Stierlitz received *T* numbers from the headquarters. “Cipher Message,” thought Müller. “Prime numbers,” thought Stierlitz. But it’s not that simple!

For encryption, the headquarters uses the bitwise exclusive OR operation. Let’s say there are two numbers, represented in binary form. The result of this operation will be a number, where each bit of the binary representation is the result of the exclusive OR operation of the corresponding positions of the two given numbers: for bits “0” and “0” or bits “1” and “1”, the result is “0”, and for bits “0” and “1” or bits “1” and “0”, the result is “1”. For example, the result of the bitwise exclusive OR operation on the numbers 1001_{2} and 0101_{2} will be 1100_{2}.

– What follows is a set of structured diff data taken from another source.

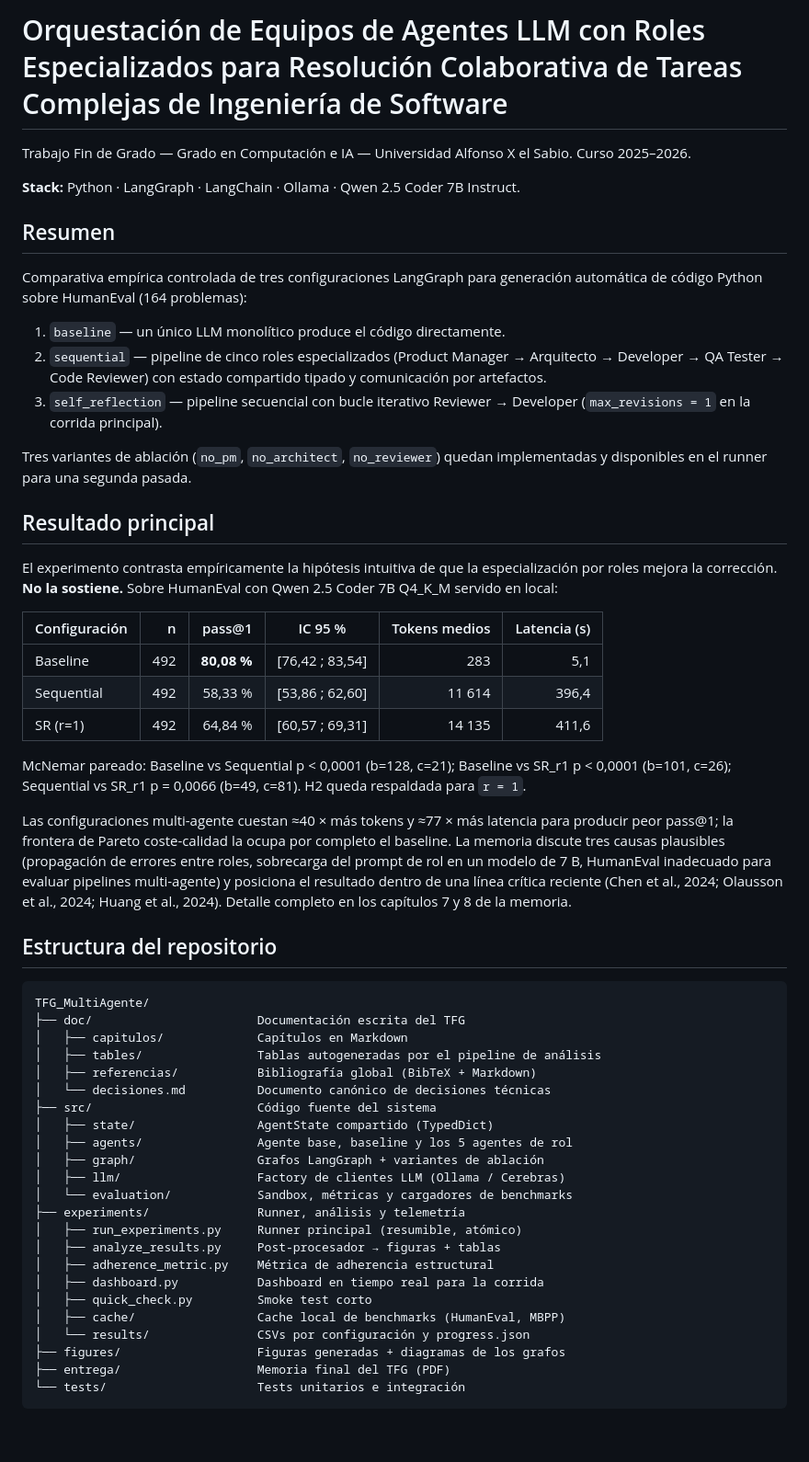
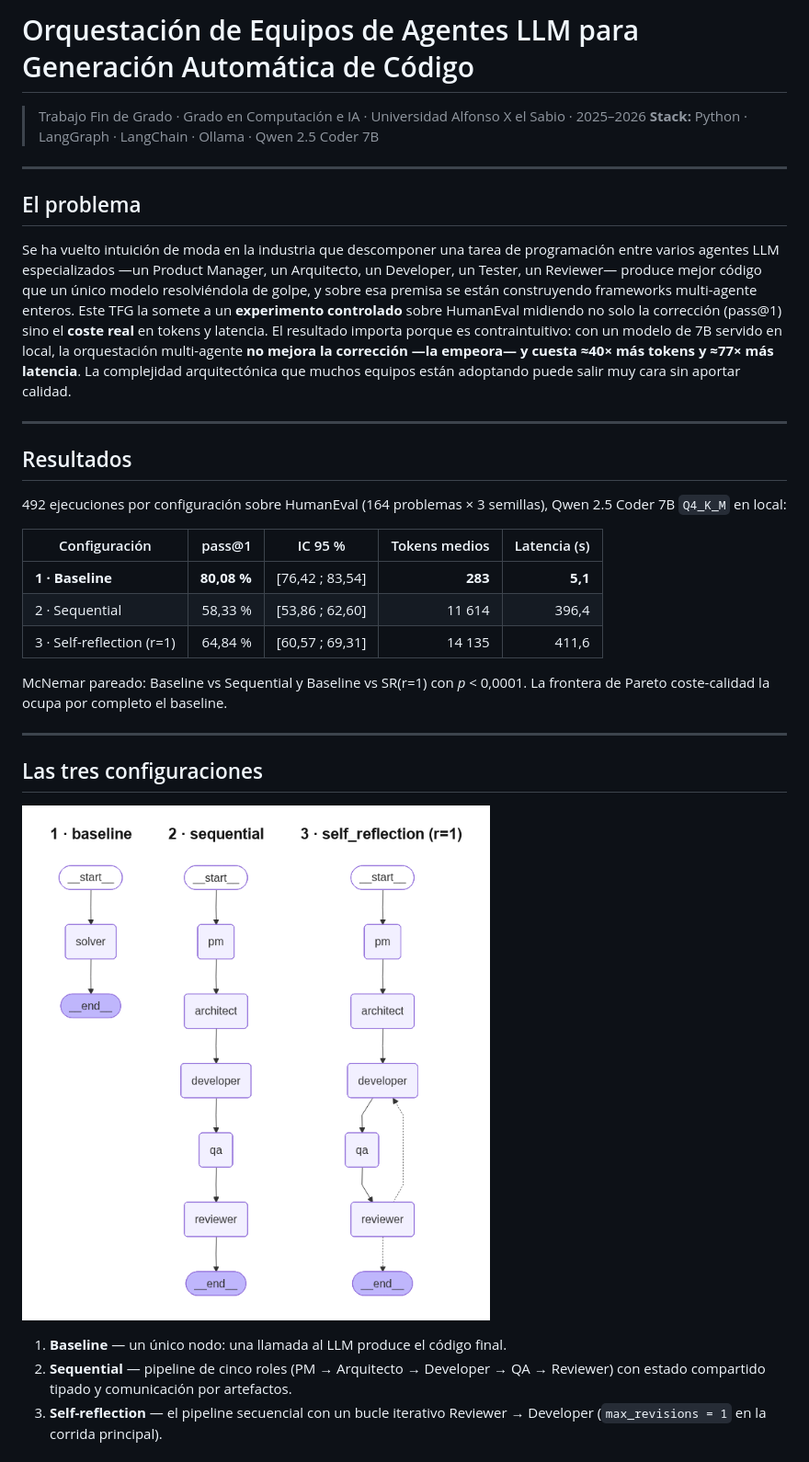
Before and after one commit to nicotimoneda/TFG_MultiAgente, a Markdown page: README.md, the part around one of its changes. Shown at 92% size. Drawn GitHub-style; pictures changed too: figures/graphs_overview.png (added); blank space fills up the shorter version.

````diff
--- a/README.md
+++ b/README.md
@@ -1,58 +1,35 @@
-# Orquestación de Equipos de Agentes LLM con Roles Especializados para Resolución Colaborativa de Tareas Complejas de Ingeniería de Software
+# Orquestación de Equipos de Agentes LLM para Generación Automática de Código
 
-Trabajo Fin de Grado — Grado en Computación e IA — Universidad Alfonso X el Sabio. Curso 2025–2026.
+> Trabajo Fin de Grado · Grado en Computación e IA · Universidad Alfonso X el Sabio · 2025–2026
+> **Stack:** Python · LangGraph · LangChain · Ollama · Qwen 2.5 Coder 7B
 
-**Stack:** Python · LangGraph · LangChain · Ollama · Qwen 2.5 Coder 7B Instruct.
+---
 
-## Resumen
+## El problema
 
-Comparativa empírica controlada de tres configuraciones LangGraph para generación automática de código Python sobre HumanEval (164 problemas):
+Se ha vuelto intuición de moda en la industria que descomponer una tarea de programación entre varios agentes LLM especializados —un Product Manager, un Arquitecto, un Developer, un Tester, un Reviewer— produce mejor código que un único modelo resolviéndola de golpe, y sobre esa premisa se están construyendo frameworks multi-agente enteros. Este TFG la somete a un **experimento controlado** sobre HumanEval midiendo no solo la corrección (pass@1) sino el **coste real** en tokens y latencia. El resultado importa porque es contraintuitivo: con un modelo de 7B servido en local, la orquestación multi-agente **no mejora la corrección —la empeora— y cuesta ≈40× más tokens y ≈77× más latencia**. La complejidad arquitectónica que muchos equipos están adoptando puede salir muy cara sin aportar calidad.
 
-1. `baseline` — un único LLM monolítico produce el código directamente.
-2. `sequential` — pipeline de cinco roles especializados (Product Manager → Arquitecto → Developer → QA Tester → Code Reviewer) con estado compartido tipado y comunicación por artefactos.
-3. `self_reflection` — pipeline secuencial con bucle iterativo Reviewer → Developer (`max_revisions = 1` en la corrida principal).
+---
 
-Tres variantes de ablación (`no_pm`, `no_architect`, `no_reviewer`) quedan implementadas y disponibles en el runner para una segunda pasada.
+## Resultados
 
-## Resultado principal
+492 ejecuciones por configuración sobre HumanEval (164 problemas × 3 semillas), Qwen 2.5 Coder 7B `Q4_K_M` en local:
 
-El experimento contrasta empíricamente la hipótesis intuitiva de que la especialización por roles mejora la corrección. **No la sostiene.** Sobre HumanEval con Qwen 2.5 Coder 7B Q4_K_M servido en local:
+| Configuración | pass@1 | IC 95 % | Tokens medios | Latencia (s) |
+|---|---:|:--:|---:|---:|
+| **1 · Baseline** | **80,08 %** | [76,42 ; 83,54] | **283** | **5,1** |
+| 2 · Sequential | 58,33 % | [53,86 ; 62,60] | 11 614 | 396,4 |
+| 3 · Self-reflection (r=1) | 64,84 % | [60,57 ; 69,31] | 14 135 | 411,6 |
 
-| Configuración | n | pass@1 | IC 95 % | Tokens medios | Latencia (s) |
-|---|---:|---:|---|---:|---:|
-| Baseline | 492 | **80,08 %** | [76,42 ; 83,54] | 283 | 5,1 |
-| Sequential | 492 | 58,33 % | [53,86 ; 62,60] | 11 614 | 396,4 |
-| SR (r=1) | 492 | 64,84 % | [60,57 ; 69,31] | 14 135 | 411,6 |
+McNemar pareado: Baseline vs Sequential y Baseline vs SR(r=1) con *p* < 0,0001. La frontera de Pareto coste-calidad la ocupa por completo el baseline.
 
-McNemar pareado: Baseline vs Sequential p < 0,0001 (b=128, c=21); Baseline vs SR_r1 p < 0,0001 (b=101, c=26); Sequential vs SR_r1 p = 0,0066 (b=49, c=81). H2 queda respaldada para `r = 1`.
+---
 
-Las configuraciones multi-agente cuestan ≈40 × más tokens y ≈77 × más latencia para producir peor pass@1; la frontera de Pareto coste-calidad la ocupa por completo el baseline. La memoria discute tres causas plausibles (propagación de errores entre roles, sobrecarga del prompt de rol en un modelo de 7 B, HumanEval inadecuado para evaluar pipelines multi-agente) y posiciona el resultado dentro de una línea crítica reciente (Chen et al., 2024; Olausson et al., 2024; Huang et al., 2024). Detalle completo en los capítulos 7 y 8 de la memoria.
+## Las tres configuraciones
 
-## Estructura del repositorio
+![Grafos de las tres configuraciones](figures/graphs_overview.png)
 
-```
-TFG_MultiAgente/
-├── doc/                       Documentación escrita del TFG
-│   ├── capitulos/             Capítulos en Markdown
-│   ├── tables/                Tablas autogeneradas por el pipeline de análisis
-│   ├── referencias/           Bibliografía global (BibTeX + Markdown)
-│   └── decisiones.md          Documento canónico de decisiones técnicas
-├── src/                       Código fuente del sistema
-│   ├── state/                 AgentState compartido (TypedDict)
-│   ├── agents/                Agente base, baseline y los 5 agentes de rol
-│   ├── graph/                 Grafos LangGraph + variantes de ablación
-│   ├── llm/                   Factory de clientes LLM (Ollama / Cerebras)
-│   └── evaluation/            Sandbox, métricas y cargadores de benchmarks
-├── experiments/               Runner, análisis y telemetría
-│   ├── run_experiments.py     Runner principal (resumible, atómico)
-│   ├── analyze_results.py     Post-procesador → figuras + tablas
-│   ├── adherence_metric.py    Métrica de adherencia estructural
-│   ├── dashboard.py           Dashboard en tiempo real para la corrida
-│   ├── quick_check.py         Smoke test corto
-│   ├── cache/                 Cache local de benchmarks (HumanEval, MBPP)
-│   └── results/               CSVs por configuración y progress.json
-├── figures/                   Figuras generadas + diagramas de los grafos
-├── entrega/                   Memoria final del TFG (PDF)
-└── tests/                     Tests unitarios e integración
-```
+1. **Baseline** — un único nodo: una llamada al LLM produce el código final.
+2. **Sequential** — pipeline de cinco roles (PM → Arquitecto → Developer → QA → Reviewer) con estado compartido tipado y comunicación por artefactos.
+3. **Self-reflection** — el pipeline secuencial con un bucle iterativo Reviewer → Developer (`max_revisions = 1` en la corrida principal).
 
````
Also changed, not shown: other parts of README.md (+26 -62 lines).
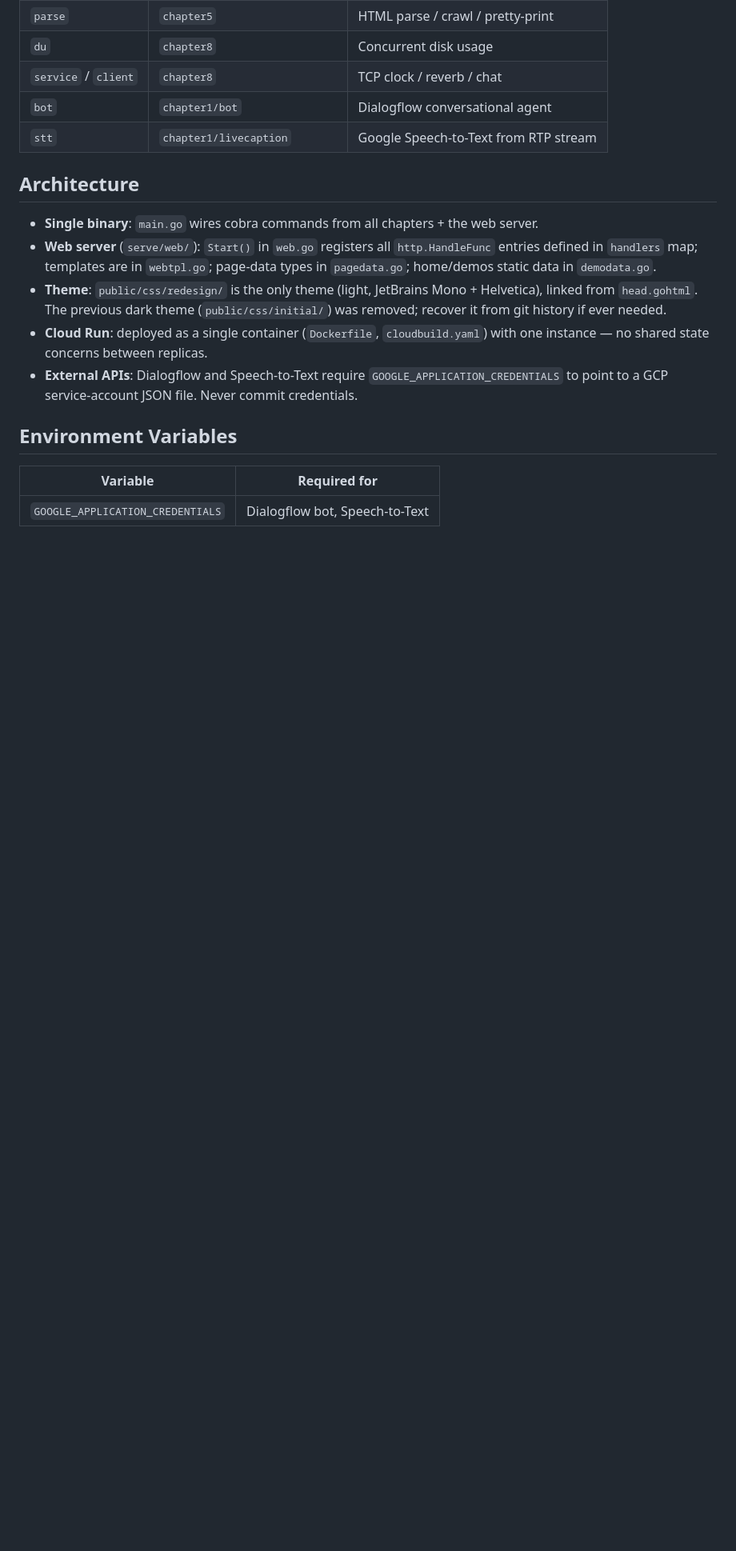
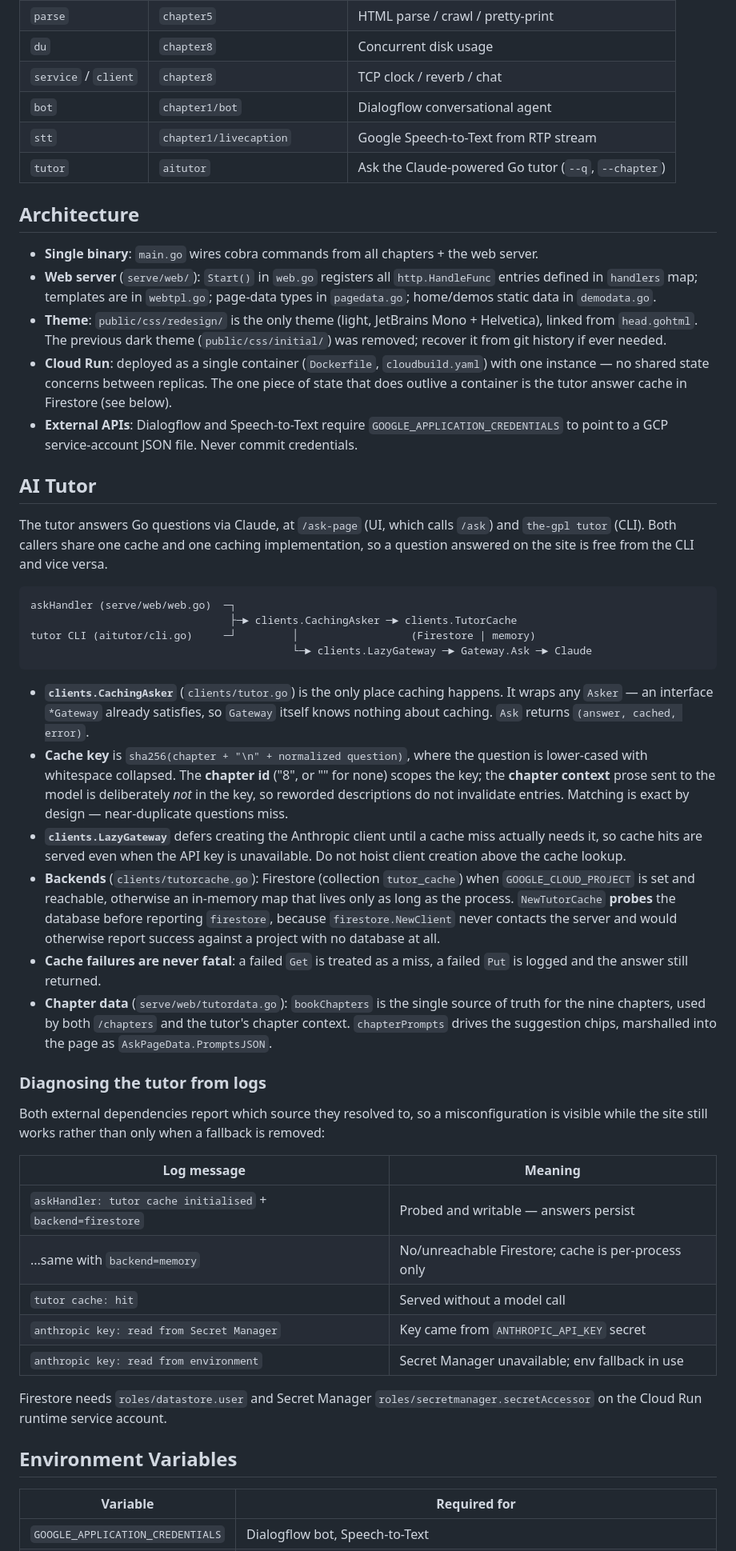
Before and after one commit to opendroid/the-gpl, a Markdown page: CLAUDE.md, the part around one of its changes. Shown at 80% size. Drawn GitHub-style; blank space fills up the shorter version.

Commit message:
docs: document the AI tutor and its answer cache in CLAUDE.md
CLAUDE.md described the repository as it was before the tutor gained a cache: no
mention of the caching layer, the Firestore/memory backends, the tutor CLI, or
the two environment variables the tutor depends on.

Add an AI Tutor section covering the CachingAsker decorator and the Asker seam
that keeps Gateway unaware of caching, what the cache key does and does not
cover, why LazyGateway defers client creation, and why NewTutorCache probes
before reporting a backend. Include a log-message table for diagnosing which
cache backend and which key source a deployment actually resolved to, since both
dependencies fall back silently by design.

Also refresh adjacent staleness that the new section would otherwise contradict:
the Go version (1.25 to 1.26), chapter9/ and aitutor/ missing from the layout,
clients/ described as "HTTP client utilities", the tutor CLI command, and the
ANTHROPIC_API_KEY / GOOGLE_CLOUD_PROJECT environment variables.

````diff
--- a/CLAUDE.md
+++ b/CLAUDE.md
@@ -55,14 +59,67 @@ the-gpl server --port=8080   # start web server
 | `service` / `client` | `chapter8` | TCP clock / reverb / chat |
 | `bot` | `chapter1/bot` | Dialogflow conversational agent |
 | `stt` | `chapter1/livecaption` | Google Speech-to-Text from RTP stream |
+| `tutor` | `aitutor` | Ask the Claude-powered Go tutor (`--q`, `--chapter`) |
 
 ## Architecture
 
 - **Single binary**: `main.go` wires cobra commands from all chapters + the web server.
 - **Web server** (`serve/web/`): `Start()` in `web.go` registers all `http.HandleFunc` entries defined in `handlers` map; templates are in `webtpl.go`; page-data types in `pagedata.go`; home/demos static data in `demodata.go`.
 - **Theme**: `public/css/redesign/` is the only theme (light, JetBrains Mono + Helvetica), linked from `head.gohtml`. The previous dark theme (`public/css/initial/`) was removed; recover it from git history if ever needed.
-- **Cloud Run**: deployed as a single container (`Dockerfile`, `cloudbuild.yaml`) with one instance — no shared state concerns between replicas.
+- **Cloud Run**: deployed as a single container (`Dockerfile`, `cloudbuild.yaml`) with one instance — no shared state concerns between replicas. The one piece of state that does outlive a container is the tutor answer cache in Firestore (see below).
 - **External APIs**: Dialogflow and Speech-to-Text require `GOOGLE_APPLICATION_CREDENTIALS` to point to a GCP service-account JSON file. Never commit credentials.
+
+## AI Tutor
+
+The tutor answers Go questions via Claude, at `/ask-page` (UI, which calls `/ask`) and
+`the-gpl tutor` (CLI). Both callers share one cache and one caching implementation, so
+a question answered on the site is free from the CLI and vice versa.
+
+```
+askHandler (serve/web/web.go)  ─┐
+                                ├─► clients.CachingAsker ─► clients.TutorCache
+tutor CLI (aitutor/cli.go)     ─┘         │                  (Firestore | memory)
+                                          └─► clients.LazyGateway ─► Gateway.Ask ─► Claude
+```
+
+- **`clients.CachingAsker`** (`clients/tutor.go`) is the only place caching happens.
+  It wraps any `Asker` — an interface `*Gateway` already satisfies, so `Gateway`
+  itself knows nothing about caching. `Ask` returns `(answer, cached, error)`.
+- **Cache key** is `sha256(chapter + "\n" + normalized question)`, where the question
+  is lower-cased with whitespace collapsed. The **chapter id** ("8", or "" for none)
+  scopes the key; the **chapter context** prose sent to the model is deliberately
+  *not* in the key, so reworded descriptions do not invalidate entries. Matching is
+  exact by design — near-duplicate questions miss.
+- **`clients.LazyGateway`** defers creating the Anthropic client until a cache miss
+  actually needs it, so cache hits are served even when the API key is unavailable.
+  Do not hoist client creation above the cache lookup.
+- **Backends** (`clients/tutorcache.go`): Firestore (collection `tutor_cache`) when
+  `GOOGLE_CLOUD_PROJECT` is set and reachable, otherwise an in-memory map that lives
+  only as long as the process. `NewTutorCache` **probes** the database before
+  reporting `firestore`, because `firestore.NewClient` never contacts the server and
+  would otherwise report success against a project with no database at all.
+- **Cache failures are never fatal**: a failed `Get` is treated as a miss, a failed
+  `Put` is logged and the answer still returned.
+- **Chapter data** (`serve/web/tutordata.go`): `bookChapters` is the single source of
+  truth for the nine chapters, used by both `/chapters` and the tutor's chapter
+  context. `chapterPrompts` drives the suggestion chips, marshalled into the page as
+  `AskPageData.PromptsJSON`.
+
+### Diagnosing the tutor from logs
+
+Both external dependencies report which source they resolved to, so a misconfiguration
+is visible while the site still works rather than only when a fallback is removed:
+
+| Log message | Meaning |
+|---|---|
+| `askHandler: tutor cache initialised` + `backend=firestore` | Probed and writable — answers persist |
+| ...same with `backend=memory` | No/unreachable Firestore; cache is per-process only |
+| `tutor cache: hit` | Served without a model call |
+| `anthropic key: read from Secret Manager` | Key came from `ANTHROPIC_API_KEY` secret |
+| `anthropic key: read from environment` | Secret Manager unavailable; env fallback in use |
+
+Firestore needs `roles/datastore.user` and Secret Manager `roles/secretmanager.secretAccessor`
+on the Cloud Run runtime service account.
 
 ## Environment Variables
 
````
Also changed, not shown: other parts of CLAUDE.md (+14 -3 lines).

The headquarters takes a prime number and another non-negative integer (encryption key), applies the bitwise exclusive OR operation between them, and thus obtains the result. However, the encryption keys can be different for different numbers. But there is one problem — Stierlitz forgot the encryption keys of the headquarters and therefore cannot decrypt any of the numbers! However, after some thinking, Stierlitz realized that he can apply the operation used by the headquarters once again to obtain prime numbers. Now, for each of the numbers in the message, he needs to find the smallest possible key that, when used in the operation, will result in a prime number.

Müller is already on the way, so Stierlitz asked for your help with this important task.

### Input

The first line contains an integer *T* — the number of numbers in the message from the headquarters (1 ≤ *T* ≤ 10^{5}).

The next *T* lines contain one integer each *a*_{i} — the numbers from the message (0 ≤ *a*_{i} ≤ 1 048 575).

### Output

Output *T* non-negative integers, each on a new line — the smallest encryption key for each of the encrypted numbers in the order of input.

### Sample

**Problem Author: **Vadim Barinov

**Problem Source: **Ural School Programming Contest 2022